[Start of section]

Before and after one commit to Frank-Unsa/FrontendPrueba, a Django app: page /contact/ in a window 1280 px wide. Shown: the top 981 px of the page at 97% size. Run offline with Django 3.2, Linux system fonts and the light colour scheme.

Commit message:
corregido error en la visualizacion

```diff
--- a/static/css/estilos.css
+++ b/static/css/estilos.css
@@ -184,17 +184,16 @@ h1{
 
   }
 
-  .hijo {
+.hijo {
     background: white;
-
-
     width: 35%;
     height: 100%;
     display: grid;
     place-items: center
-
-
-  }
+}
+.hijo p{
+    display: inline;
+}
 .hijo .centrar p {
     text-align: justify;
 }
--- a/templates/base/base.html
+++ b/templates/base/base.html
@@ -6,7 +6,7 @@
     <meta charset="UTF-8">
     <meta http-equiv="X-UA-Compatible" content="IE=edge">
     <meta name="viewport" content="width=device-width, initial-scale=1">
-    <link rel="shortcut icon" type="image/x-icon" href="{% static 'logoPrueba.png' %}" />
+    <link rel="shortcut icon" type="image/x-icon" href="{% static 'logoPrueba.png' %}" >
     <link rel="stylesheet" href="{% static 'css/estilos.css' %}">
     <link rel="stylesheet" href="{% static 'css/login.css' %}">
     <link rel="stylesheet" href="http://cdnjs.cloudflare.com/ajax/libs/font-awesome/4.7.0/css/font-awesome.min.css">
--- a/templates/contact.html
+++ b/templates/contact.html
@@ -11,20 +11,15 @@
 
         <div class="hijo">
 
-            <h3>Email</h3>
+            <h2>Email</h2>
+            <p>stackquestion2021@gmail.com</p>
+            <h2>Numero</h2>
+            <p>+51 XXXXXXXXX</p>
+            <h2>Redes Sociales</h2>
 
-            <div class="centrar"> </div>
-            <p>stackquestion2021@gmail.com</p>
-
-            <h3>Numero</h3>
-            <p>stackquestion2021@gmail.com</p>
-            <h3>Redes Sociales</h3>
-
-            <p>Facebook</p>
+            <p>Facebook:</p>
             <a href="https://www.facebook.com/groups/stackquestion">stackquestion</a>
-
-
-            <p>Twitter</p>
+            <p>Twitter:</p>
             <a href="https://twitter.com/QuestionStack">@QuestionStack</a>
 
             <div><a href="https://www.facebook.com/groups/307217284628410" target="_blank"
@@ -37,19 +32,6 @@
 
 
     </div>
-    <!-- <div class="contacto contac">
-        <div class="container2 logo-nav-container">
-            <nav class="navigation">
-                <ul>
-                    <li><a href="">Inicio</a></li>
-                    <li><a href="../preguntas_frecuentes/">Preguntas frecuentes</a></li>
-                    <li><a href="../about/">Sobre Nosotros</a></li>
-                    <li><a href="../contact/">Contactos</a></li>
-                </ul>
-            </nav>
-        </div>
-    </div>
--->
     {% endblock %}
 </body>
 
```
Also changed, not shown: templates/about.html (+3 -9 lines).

[End of section]

▸ **Problem**
Using the listing, copy every line where the word "https" shows up.

▸ **Exercise answer**
             <a href="https://www.facebook.com/groups/stackquestion">stackquestion</a>
             <a href="https://twitter.com/QuestionStack">@QuestionStack</a>
             <div><a href="https://www.facebook.com/groups/307217284628410" target="_blank"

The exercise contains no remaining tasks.